#### Prompt
Search the entries for the word "between" and return every line where it is found.

** Exercise data follows **

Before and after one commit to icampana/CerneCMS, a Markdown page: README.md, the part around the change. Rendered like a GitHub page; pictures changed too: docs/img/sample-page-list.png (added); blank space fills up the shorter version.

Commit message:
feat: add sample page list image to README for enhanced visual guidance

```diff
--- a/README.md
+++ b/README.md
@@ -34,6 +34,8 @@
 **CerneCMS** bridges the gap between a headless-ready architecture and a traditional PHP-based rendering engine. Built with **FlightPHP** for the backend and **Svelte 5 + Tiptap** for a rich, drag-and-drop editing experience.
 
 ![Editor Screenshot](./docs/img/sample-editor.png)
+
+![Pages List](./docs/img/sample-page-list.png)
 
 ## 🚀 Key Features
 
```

** End of Exercise data **
** Exercise data follows **

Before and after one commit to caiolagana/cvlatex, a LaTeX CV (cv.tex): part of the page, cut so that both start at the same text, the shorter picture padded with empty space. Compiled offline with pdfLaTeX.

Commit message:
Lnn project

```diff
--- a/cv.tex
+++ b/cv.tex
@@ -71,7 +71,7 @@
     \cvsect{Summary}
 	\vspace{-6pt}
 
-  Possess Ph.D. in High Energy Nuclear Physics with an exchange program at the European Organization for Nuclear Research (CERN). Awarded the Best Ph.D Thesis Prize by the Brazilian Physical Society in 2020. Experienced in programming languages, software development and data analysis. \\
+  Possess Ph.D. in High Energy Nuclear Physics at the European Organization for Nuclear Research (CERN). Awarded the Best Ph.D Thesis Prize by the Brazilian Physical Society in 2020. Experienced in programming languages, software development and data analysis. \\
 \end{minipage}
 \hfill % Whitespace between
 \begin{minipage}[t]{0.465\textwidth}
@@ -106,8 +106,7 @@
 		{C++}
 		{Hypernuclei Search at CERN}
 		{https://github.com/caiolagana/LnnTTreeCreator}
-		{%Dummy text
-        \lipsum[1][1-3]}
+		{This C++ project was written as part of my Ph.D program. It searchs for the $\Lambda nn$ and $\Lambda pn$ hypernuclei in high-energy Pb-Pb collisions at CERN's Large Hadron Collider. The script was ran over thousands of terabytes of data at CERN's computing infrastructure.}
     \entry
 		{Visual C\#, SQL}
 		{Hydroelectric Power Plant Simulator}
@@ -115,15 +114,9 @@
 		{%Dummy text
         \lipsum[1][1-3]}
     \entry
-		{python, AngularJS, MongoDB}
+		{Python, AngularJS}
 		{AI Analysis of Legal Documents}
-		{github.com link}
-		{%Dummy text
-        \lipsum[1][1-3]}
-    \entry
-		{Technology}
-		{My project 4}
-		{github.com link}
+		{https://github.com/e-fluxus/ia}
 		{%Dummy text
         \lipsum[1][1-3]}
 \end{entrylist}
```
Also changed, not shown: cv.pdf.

** End of Exercise data **

#### Task result
 **CerneCMS** bridges the gap between a headless-ready architecture and a traditional PHP-based rendering engine. Built with **FlightPHP** for the backend and **Svelte 5 + Tiptap** for a rich, drag-and-drop editing experience.
 \hfill % Whitespace between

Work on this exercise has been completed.